Kiwi co-directors David Farrier and his “geeky friend” Dylan Reeve’s documentary is unusual in that, like Capturing The Friedmans or Lost In La Mancha and Gimme Shelter, it began as one thing and then became something else entirely. What started off as merely strange became far stranger and distinctly uncomfortable, which is not what you’re surely expecting from a movie about tickling.
The amiable Farrier is shown as a popular NZ journo who interviews stars (like a glimpsed Justin Bieber) and investigates weird-ish human interest stories (imagine a sort of less self-impressed Auckland version of Louis Theroux). His voiceover describes how he stumbled upon a link to a website all about ‘Competitive Endurance Tickling’, an extravagant LA event where fit lads appear to tie each other down and, in groups, tickle their opponents as they try not to giggle uncontrollably. Assuming that this would make a great subject for a report, Farrier consults the company behind it all (whose name won’t be revealed here as legal disputes still surround this film), and when what he’s currently up to goes viral, the organiser(s) hit back at him online repeatedly and viciously, calling him a “f****t” and the like. Which, as he’s quick to point out, is pretty rich given how homoerotic ‘Competitive Endurance Tickling’ looks.
Farrier quickly falls down a rabbit hole of the shadowy tickling industry
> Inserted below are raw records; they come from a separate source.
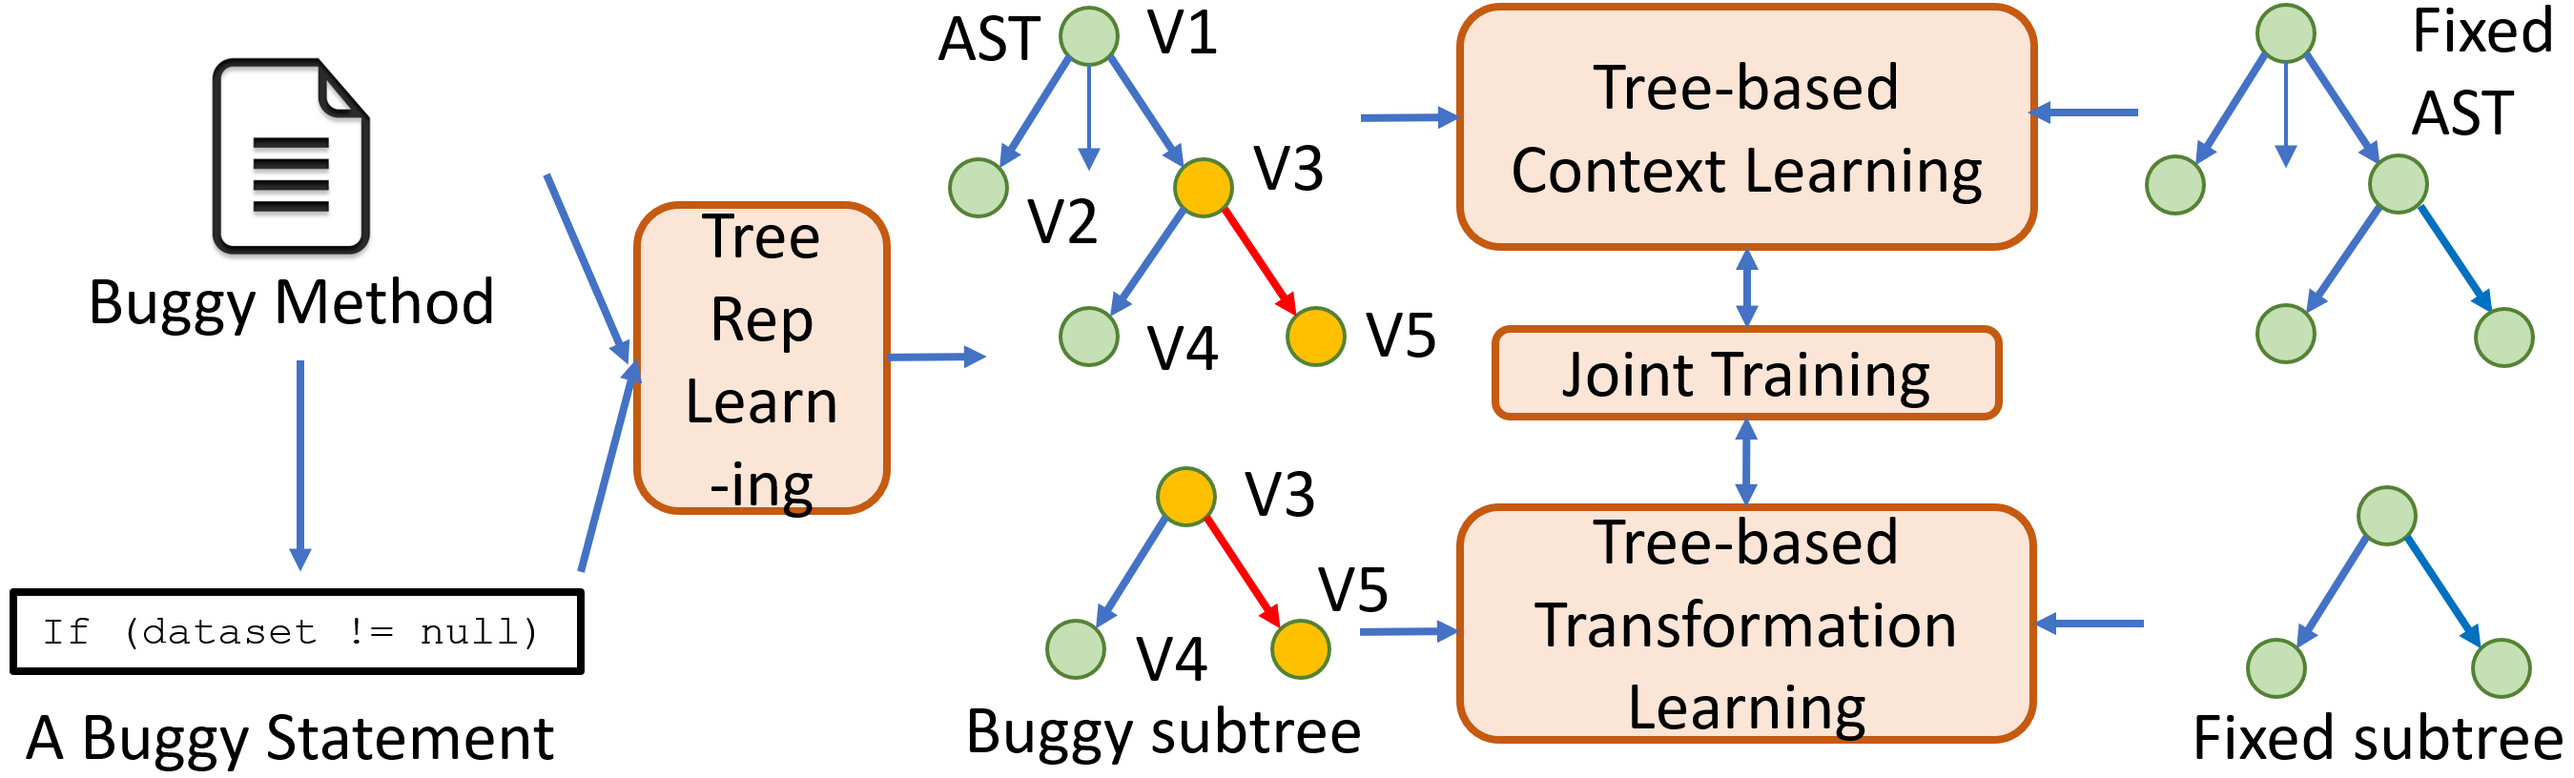
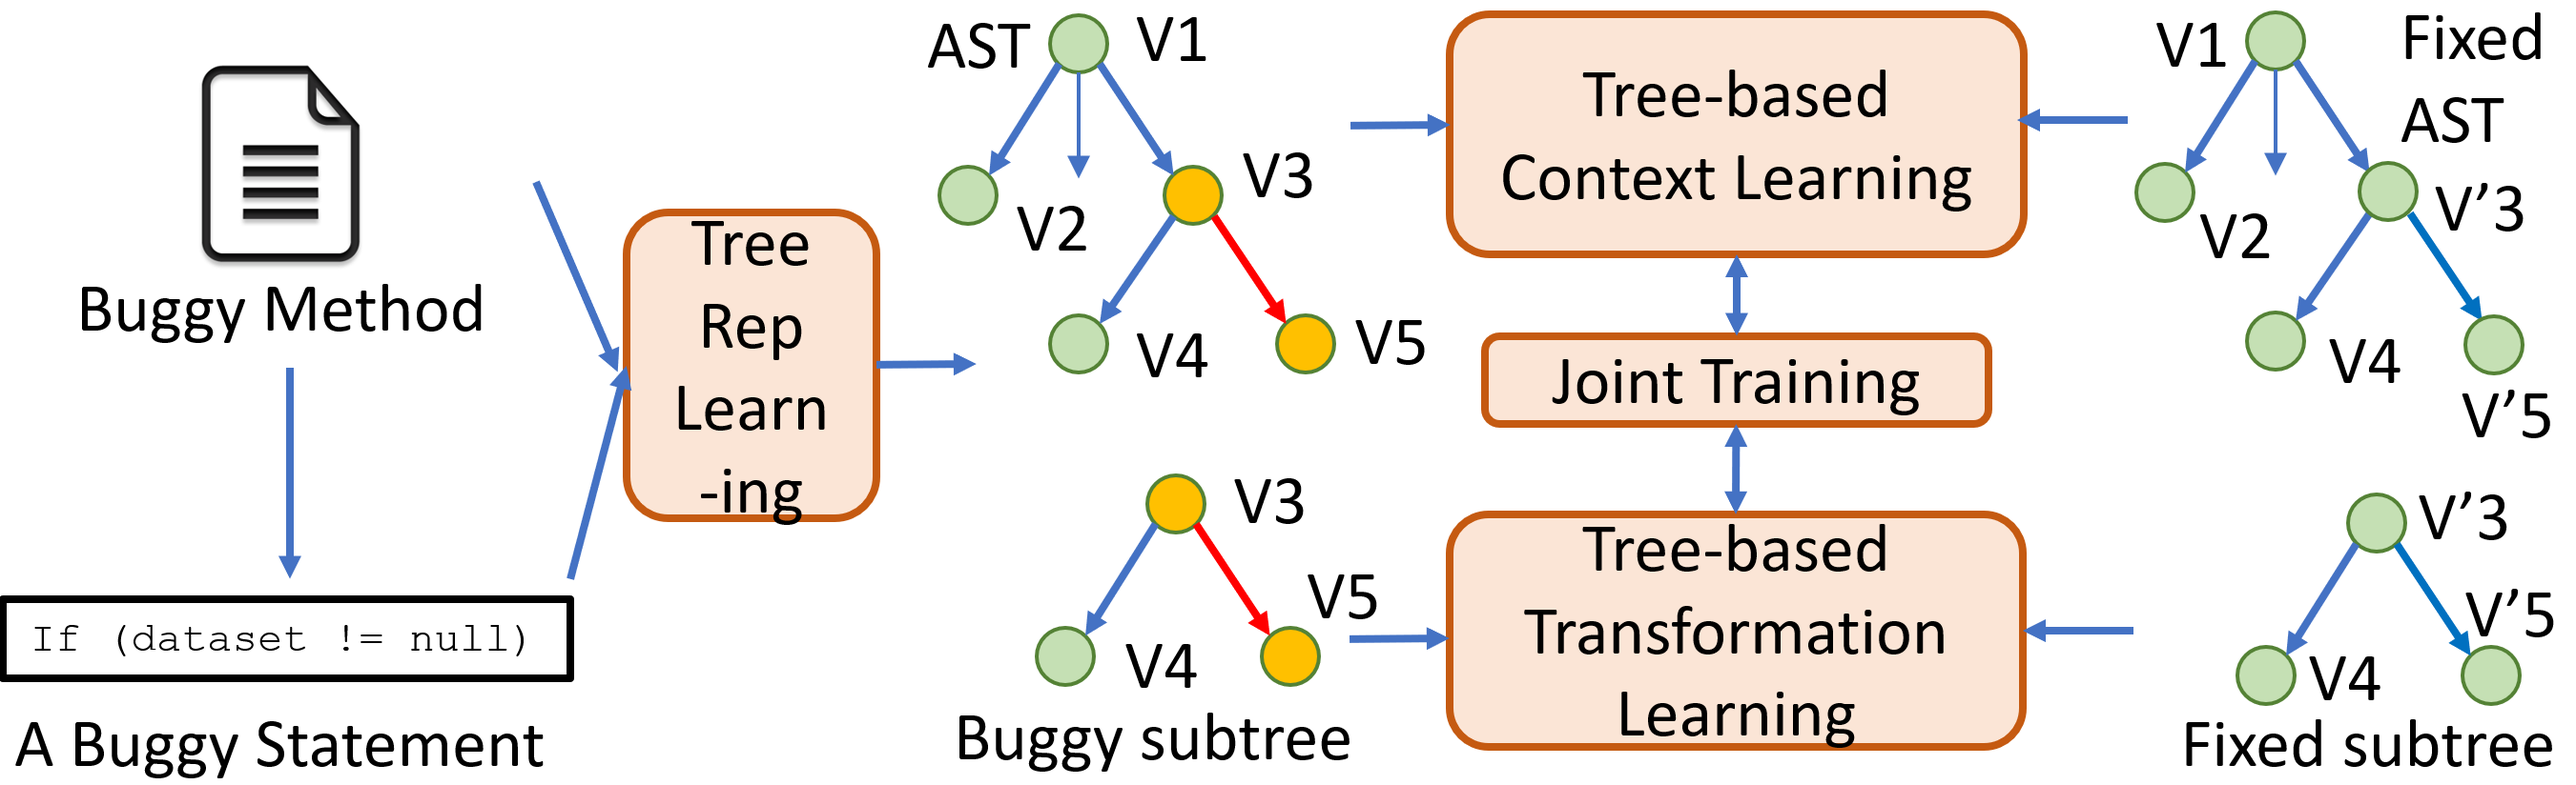
up to dual learning step

diff --git a/sections/approaches_step_1.tex b/sections/approaches_step_1.tex
@@ -1,17 +1,83 @@
-\section{Tree Extraction}
+\section{Tree-based Representation Learning}
 
-\begin{figure}[t]
-	\centering
-	\includegraphics[width=3.2in]{graphs/tree_extraction.png}
-	\caption{Abstract Syntax Tree Extraction Example}
-	\label{tree-extraction}
-\end{figure}
+%\begin{figure}[t]
+%	\centering
+%	\includegraphics[width=3.2in]{graphs/tree_extraction.png}
+%	\caption{Abstract Syntax Tree Extraction Example}
+%	\label{tree-extraction}
+%\end{figure}
 
+The goal of this step is to take the source code under study and to
+build the tree-based vector representations (embeddings).
 
-The first step of the \tool is the tree extraction step designed to extract abstract syntax tree (AST) from the source code. It accepts the buggy method with the changed statements inside as input. The output of this step is the extracted AST for the whole buggy method and the extracted subtree of AST that represents the changed statements.
+\subsection{AST Building and Pairing}
 
-Specifically, for a buggy method $m$, \tool uses the Java package JDT \cite{JDT} to generate the AST $Tree_m$ to represent the buggy method. And for a buggy statement $s$ in the buggy method, \tool uses the subtree of AST $Tree_s$ that exactly covers the statement $s$ to represent the buggy statement. For example, in Figure \ref{tree-extraction}, the AST in the left represents the buggy method in Figure \ref{fig:motiv}, and the right subtree of AST in Figure \ref{tree-extraction} represents the buggy statement. If there is more than one buggy statement in the buggy method $m$, \tool generates multiple subtree of AST to represent each buggy statement.
+First, for a buggy method $M$, we use Java JDT~\cite{JDT} to parse the
+code to produce the AST for $M$. We also identify the subtree $T_s$
+corresponding to each buggy statement $s$. If there are multiple buggy
+statements in $M$, we generate multiple AST subtrees for them.
+We use each of the buggy statements to train the context learning
+and code transformation models.
 
-Also, when training the model, \tool needs ground truth to let the model learn the parameters, \tool also generates the AST $Tree_{mf}$ to represent the fixed method $m_f$ and the subtree of AST $Tree_{sf}$ to represent the fixed statement $s_f$. Here, $m_f$ is the after fixing version of buggy method $m$, and $s_f$ is the after fixing version of buggy statement $s$. Thus, \tool uses the AST and subtree of AST for fixed method and fixed statement as the ground truth to train the model parameters.
+Second, to train the contex learning model (\code{CCL}), we need the
+two ASTs for the buggy method $M$ and the corresponding fixed version
+of $M$. This is straightforward to collect them in the training
+dataset and build the ASTs before and after the fix.  However, as
+shown in Figure~\ref{overview-training}, to train the tree-based code
+transformation learning model (\code{CTL}), we need to identify the
+corresponding fixed subtree for a buggy subtree $T_s$ of a buggy
+statement under consideration. To do so, we use a tree differencing
+tool, named CPatMiner~\cite{nguyen2019graph}, to derive the fixing
+changes. If a subtree corresponds to a statement, let us call it {\em
+  S-subtree}. From the result of CPatMiner, we use the following rules
+to pair a buggy subtree with the corresponding fixed subtree:
 
-For the buggy method, $m$ and corresponding fixed method $m_f$, \tool can easily find them from the dataset based on the true labels. However, pairing the buggy statement $s$ with its corresponding fixed version $s_f$ is not easy as the methods. To solve this problem, we use an existing approach CPatMiner \cite{nguyen2019graph} to process the fixing changes. Based on the results from CPatMiner, we pair the buggy statement $s$ with the corresponding fixed statement $s_f$ within the three following conditions. 1) If the buggy statement $s$ needs to be deleted, we pair $s$ with an empty statement. 2) if the buggy statement $s$ needs to be updated, we pair $s$ with the updated statement. 3) If there needs to insert a new statement as the fixing, we check the AST for the method $m$ first. And we pair the parent node with the inserted statement $s_f$ if the parent node representing the other statement, or we pair an empty statement with the inserted statement $s_f$. 
+1. A buggy subtree ($S$-subtree) is a subtree with
+\code{update} or \code{delete}.
+
+2. If a $S$-subtree is \code{deleted}, we pair it with an empty tree.
+
+3. If a buggy $S$-subtree is marked as \code{update}, (i.e, it is
+{\em updated} or its children node(s) could be {\em inserted, deleted} or {\em
+  updated}), we paired this buggy $S$-subtree with its corresponding
+fixed $S$-subtree.
+%produced by CPatMiner.
+
+4. If a $S$-subtree is \code{inserted} and its parent node is another
+$S$-subtree, we pair it with that parent $S$-subtree.  If the parent
+node is not an $S$-subtree, we pair an empty tree to the corresponding
+inserted $S$-subtree.
+
+%The first step of the \tool is the tree extraction step designed to extract abstract syntax tree (AST) from the source code. It accepts the buggy method with the changed statements inside as input. The output of this step is the extracted AST for the whole buggy method and the extracted subtree of AST that represents the changed statements.
+
+%Specifically, for a buggy method $m$, \tool uses the Java package JDT \cite{JDT} to generate the AST $Tree_m$ to represent the buggy method. And for a buggy statement $s$ in the buggy method, \tool uses the subtree of AST $Tree_s$ that exactly covers the statement $s$ to represent the buggy statement. For example, in Figure \ref{tree-extraction}, the AST in the left represents the buggy method in Figure \ref{fig:motiv}, and the right subtree of AST in Figure \ref{tree-extraction} represents the buggy statement. If there is more than one buggy statement in the buggy method $m$, \tool generates multiple subtree of AST to represent each buggy statement.
+
+%Also, when training the model, \tool needs ground truth to let the model learn the parameters, \tool also generates the AST $Tree_{mf}$ to represent the fixed method $m_f$ and the subtree of AST $Tree_{sf}$ to represent the fixed statement $s_f$. Here, $m_f$ is the after fixing version of buggy method $m$, and $s_f$ is the after fixing version of buggy statement $s$. Thus, \tool uses the AST and subtree of AST for fixed method and fixed statement as the ground truth to train the model parameters.
+
+%For the buggy method, $m$ and corresponding fixed method $m_f$, \tool can easily find them from the dataset based on the true labels. However, pairing the buggy statement $s$ with its corresponding fixed version $s_f$ is not easy as the methods. To solve this problem, we use an existing approach CPatMiner \cite{nguyen2019graph} to process the fixing changes. Based on the results from CPatMiner, we pair the buggy statement $s$ with the corresponding fixed statement $s_f$ within the three following conditions. 1) If the buggy statement $s$ needs to be deleted, we pair $s$ with an empty statement. 2) if the buggy statement $s$ needs to be updated, we pair $s$ with the updated statement. 3) If there needs to insert a new statement as the fixing, we check the AST for the method $m$ first. And we pair the parent node with the inserted statement $s_f$ if the parent node representing the other statement, or we pair an empty statement with the inserted statement $s_f$.
+
+\subsection{AST Node Representation Learning}
+
+To provide the compatible inputs for \code{CCL} and \code{CTL} models,
+we need to perform an AST node representation learning process in
+which each node in the AST subtree or the AST of the method is
+replaced by the vector representation (embedding) of the node. To
+achieve that, we first flatten the abstract syntax (sub)tree under
+consideration by a deep-first-search traversal to obtain a sequence of
+tokens. For the case of an AST subtree, we consider the sequence of
+tokens of a $S$-subtree as a sentence. For the case of the AST of the
+method, we consider the sequence of tokens for the method as a
+sentence. We then use a word embedding technique, named
+GloVe~\cite{pennington2014glove} to run on those sentences to build a
+vector representation for each token, i.e., each AST node in the AST
+subtree or in the AST of the method. We used GloVe because it can
+capture well the co-occurrences among
+tokens~\cite{pennington2014glove}. After running GloVe, we replace
+each node in the (sub)tree with its GloVe vector representation (see
+Figures~\ref{overview-training} and~\ref{overview-fixing}). Similarly,
+we replace each node with its vector in the AST of the fixed method
+and in the AST subtree of the fixed~statement.
+
+%To make the dual learning program repair model can take information from the input, \tool firstly needs to vectorize the AST and the subtree of AST by using the node representation learning. 
+
+%For a given tree $T$, \tool firstly uses the deep traversal to covert it into a sequence of tokens $S$. Here, $T$ could be $Tree_m$, $Tree_{mf}$, $Tree_s$, and $Tree_{sf}$. And then, \tool uses the famous technique GloVe \cite{pennington2014glove} to transform each AST node into a vector. The GloVe is a great tool for vectorizing the sequence of tokens by considering co-occurrence between different tokens. It can help predict for the often appeared together tokens. That's the reason why to choose it here to vectorize the tree $T$. For example, in Figure \ref{program-repair}, the AST node $N1-N5$ has been embedded into the vector $V1-V5$ in the top raw.

diff --git a/sections/approaches_step_2.tex b/sections/approaches_step_2.tex
@@ -10,11 +10,7 @@
 After having the $Tree_m$, $Tree_{mf}$ pair and $Tree_s$, $Tree_{sf}$ pair from the first step, \tool uses them as the input and the ground truth to train the dual learning program repair model in this step. \tool uses the generated after fixing AST $Tree'_m$ and after fixing subtree of AST $Tree'_s$ as output for this step when making the prediction. Specifically, there are two small steps, including the AST node representation learning and the dual learning framework.
 
 
-\subsection{AST Node Representation Learning}
 
-To make the dual learning program repair model can take information from the input, \tool firstly needs to vectorize the AST and the subtree of AST by using the node representation learning. 
-
-For a given tree $T$, \tool firstly uses the deep traversal to covert it into a sequence of tokens $S$. Here, $T$ could be $Tree_m$, $Tree_{mf}$, $Tree_s$, and $Tree_{sf}$. And then, \tool uses the famous technique GloVe \cite{pennington2014glove} to transform each AST node into a vector. The GloVe is a great tool for vectorizing the sequence of tokens by considering co-occurrence between different tokens. It can help predict for the often appeared together tokens. That's the reason why to choose it here to vectorize the tree $T$. For example, in Figure \ref{program-repair}, the AST node $N1-N5$ has been embedded into the vector $V1-V5$ in the top raw.
 
 \subsection{Dual Learning Framework}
Incensed by the threats of legal action, especially those offered by a nasty trio of lawyers who refuse to let him film their meeting (he records it anyway), Farrier, Reeve and the team decide to do a Michael Moore and get in the faces of the CET types in LA. However, when they travel there for some cool guerilla/gonzo tricks, this shifts gears, as they meet up with guys glad to talk about tickling as a sexual fetish, learn about ‘Terri Tickle’ (an elusive tickling figure in the early days of the internet) and uncover the truth behind what’s really going on here. Or do they? Farrier and Reeve’s film aspires to address issues of control, power, sexuality and fear, but there’s more going on here, as this also works as an exploration of the whole notion of reality itself, and especially the various realities we create for ourselves online when we seek to become someone else (which is becoming harder and harder to do). And yes, that’s quite an achievement – who would have believed that tickling could be so scarily serious? Tickled will be in Australian cinemas from August 19. Rated MA.